»Spicy conch and octopus
»Ika sansai (Japanese marinated squid, seaweed salad)
»Hot and sour chicken soup
»Chicken coconut soup (tom kar)
»Spicy shrimp lemongrass soup (tom yum)
»Larb salad (chicken, lime, rice, mint)
Spicy calamari salad
Mixed greens salad
Lump crabmeat salad
Grilled beef tender
Shrimp and vegetable tempura
Drunken noodles (chicken, shrimp, broccoli, mushrooms)
Shrimp fried rice
Siam beef tenderloin, wine chili sauce
Coconut meat, scallops, shrimp, eggplant,red curry sauce
»Spicy basil chicken
»Pad woon sen (scallops, shrimp, glass noodles
Kaffir lime chicken, green curry, bamboo shoots
»Seafood pad thai
»Grilled sea scallops, shrimp, cashews
Spicy thai basil fried rice
»Thai curry--red, green, Panang, or musaman styles, with chicken, shrimp, or beef
All entrees can be made vegetarian
»Sushi and sashimi
Sushi rolls (many kinds)
FOR BEST RESULTS
Know that if you usually spend $15 in a Thai restaurant, you will spend $20 here. Try something offbeat; you can get the standards anywhere. There's usually a good wine program going on, allowing a mini-tasting at an attractive price.
OPPORTUNITIES FOR IMPROVEMENT
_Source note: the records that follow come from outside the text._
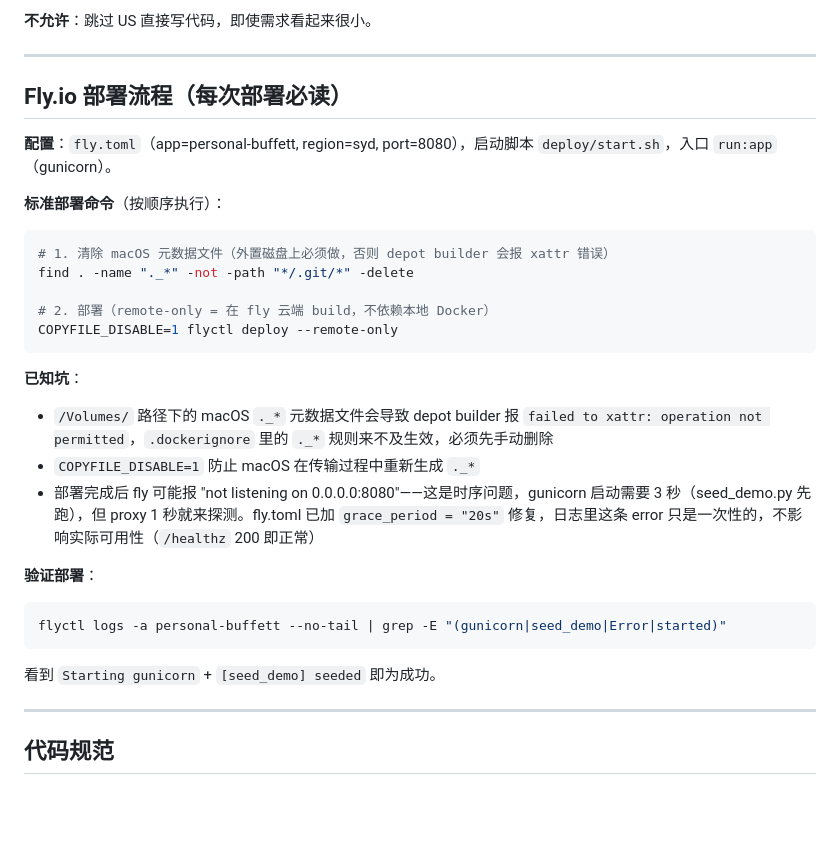
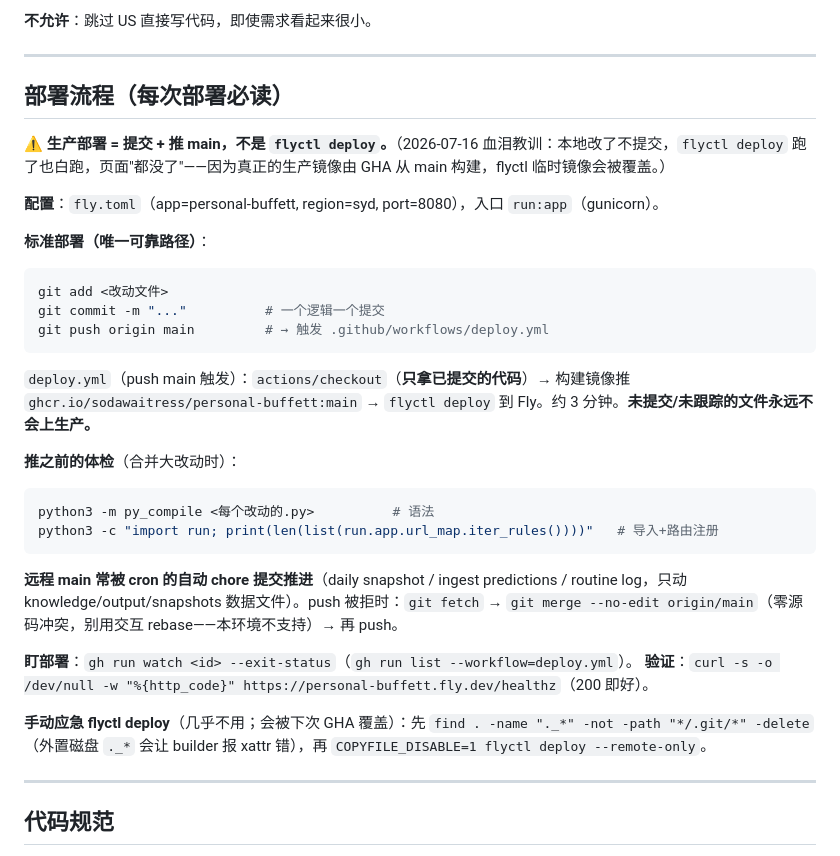
Before and after one commit to Sodawaitress/personal-buffett, a Markdown page: CLAUDE.md, the part around the change. GitHub-like rendering; blank space fills up the shorter version.

Commit message:
docs: 部署流程改对——生产=推main触发GHA,flyctl deploy会被覆盖
Co-Authored-By: Claude Opus 4.8 <noreply@anthropic.com>

````diff
--- a/CLAUDE.md
+++ b/CLAUDE.md
@@ -207,32 +207,32 @@
 
 ---
 
-## Fly.io 部署流程（每次部署必读）
+## 部署流程（每次部署必读）
 
-**配置**：`fly.toml`（app=personal-buffett, region=syd, port=8080），启动脚本 `deploy/start.sh`，入口 `run:app`（gunicorn）。
+**⚠️ 生产部署 = 提交 + 推 main，不是 `flyctl deploy`。**（2026-07-16 血泪教训：本地改了不提交，`flyctl deploy` 跑了也白跑，页面"都没了"——因为真正的生产镜像由 GHA 从 main 构建，flyctl 临时镜像会被覆盖。）
 
-**标准部署命令**（按顺序执行）：
+**配置**：`fly.toml`（app=personal-buffett, region=syd, port=8080），入口 `run:app`（gunicorn）。
 
+**标准部署（唯一可靠路径）**：
 ```bash
-# 1. 清除 macOS 元数据文件（外置磁盘上必须做，否则 depot builder 会报 xattr 错误）
-find . -name "._*" -not -path "*/.git/*" -delete
+git add <改动文件>
+git commit -m "..."          # 一个逻辑一个提交
+git push origin main         # → 触发 .github/workflows/deploy.yml
+```
+`deploy.yml`（push main 触发）：`actions/checkout`（**只拿已提交的代码**）→ 构建镜像推 `ghcr.io/sodawaitress/personal-buffett:main` → `flyctl deploy` 到 Fly。约 3 分钟。**未提交/未跟踪的文件永远不会上生产。**
 
-# 2. 部署（remote-only = 在 fly 云端 build，不依赖本地 Docker）
-COPYFILE_DISABLE=1 flyctl deploy --remote-only
+**推之前的体检**（合并大改动时）：
+```bash
+python3 -m py_compile <每个改动的.py>          # 语法
+python3 -c "import run; print(len(list(run.app.url_map.iter_rules())))"   # 导入+路由注册
 ```
 
-**已知坑**：
-- `/Volumes/` 路径下的 macOS `._*` 元数据文件会导致 depot builder 报 `failed to xattr: operation not permitted`，`.dockerignore` 里的 `._*` 规则来不及生效，必须先手动删除
-- `COPYFILE_DISABLE=1` 防止 macOS 在传输过程中重新生成 `._*`
-- 部署完成后 fly 可能报 "not listening on 0.0.0.0:8080"——这是时序问题，gunicorn 启动需要 3 秒（seed_demo.py 先跑），但 proxy 1 秒就来探测。fly.toml 已加 `grace_period = "20s"` 修复，日志里这条 error 只是一次性的，不影响实际可用性（`/healthz` 200 即正常）
+**远程 main 常被 cron 的自动 chore 提交推进**（daily snapshot / ingest predictions / routine log，只动 knowledge/output/snapshots 数据文件）。push 被拒时：`git fetch` → `git merge --no-edit origin/main`（零源码冲突，别用交互 rebase——本环境不支持）→ 再 push。
 
-**验证部署**：
+**盯部署**：`gh run watch <id> --exit-status`（`gh run list --workflow=deploy.yml`）。
+**验证**：`curl -s -o /dev/null -w "%{http_code}" https://personal-buffett.fly.dev/healthz`（200 即好）。
 
-```bash
-flyctl logs -a personal-buffett --no-tail | grep -E "(gunicorn|seed_demo|Error|started)"
-```
-
-看到 `Starting gunicorn` + `[seed_demo] seeded` 即为成功。
+**手动应急 flyctl deploy**（几乎不用；会被下次 GHA 覆盖）：先 `find . -name "._*" -not -path "*/.git/*" -delete`（外置磁盘 `._*` 会让 builder 报 xattr 错），再 `COPYFILE_DISABLE=1 flyctl deploy --remote-only`。
 
 ---
 
````
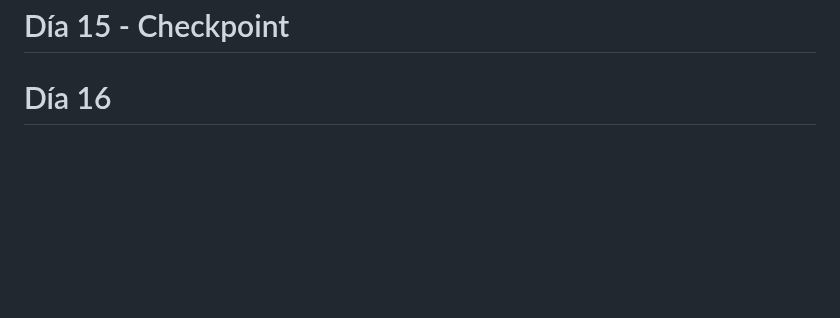
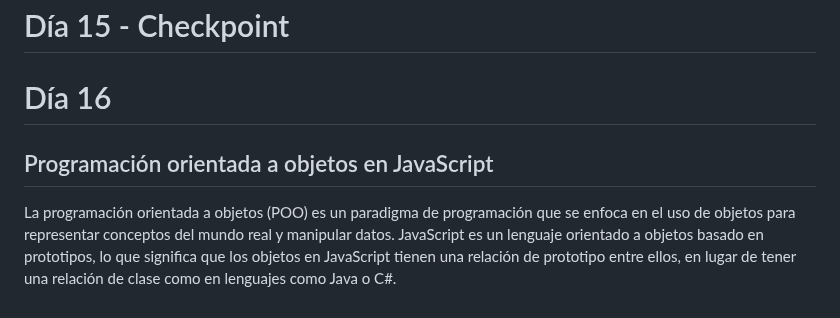
Before and after one commit to giovanyosorio/30-d-as-de-JavaScript, a Markdown page: README.md, the part around the change. Drawn GitHub-style; blank space fills up the shorter version.

Commit message:
programacion orientada a objetos

```diff
--- a/README.md
+++ b/README.md
@@ -1953,3 +1953,7 @@ En este ejemplo, la función de comparación (a, b) => a.age - b.age se utiliza
 # Día 15 - Checkpoint
 
 # Día 16
+
+## Programación orientada a objetos en JavaScript
+
+La programación orientada a objetos (POO) es un paradigma de programación que se enfoca en el uso de objetos para representar conceptos del mundo real y manipular datos. JavaScript es un lenguaje orientado a objetos basado en prototipos, lo que significa que los objetos en JavaScript tienen una relación de prototipo entre ellos, en lugar de tener una relación de clase como en lenguajes como Java o C#.
```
The food is a little inconsistent; the service more so.
FACTORS OTHER THAN FOOD
Up to three points, positive or negative, for these characteristics. Absence of points denotes average performance in the matter.
- Dining Environment +1
- Consistency -1
- Value +1
- Wine and Bar +1
- Hipness +1
- Local Color +2
- Good view
- Small private room
- Open Sunday dinner
- Open Monday lunch and dinner
- Quick, good meal
- Easy, nearby parking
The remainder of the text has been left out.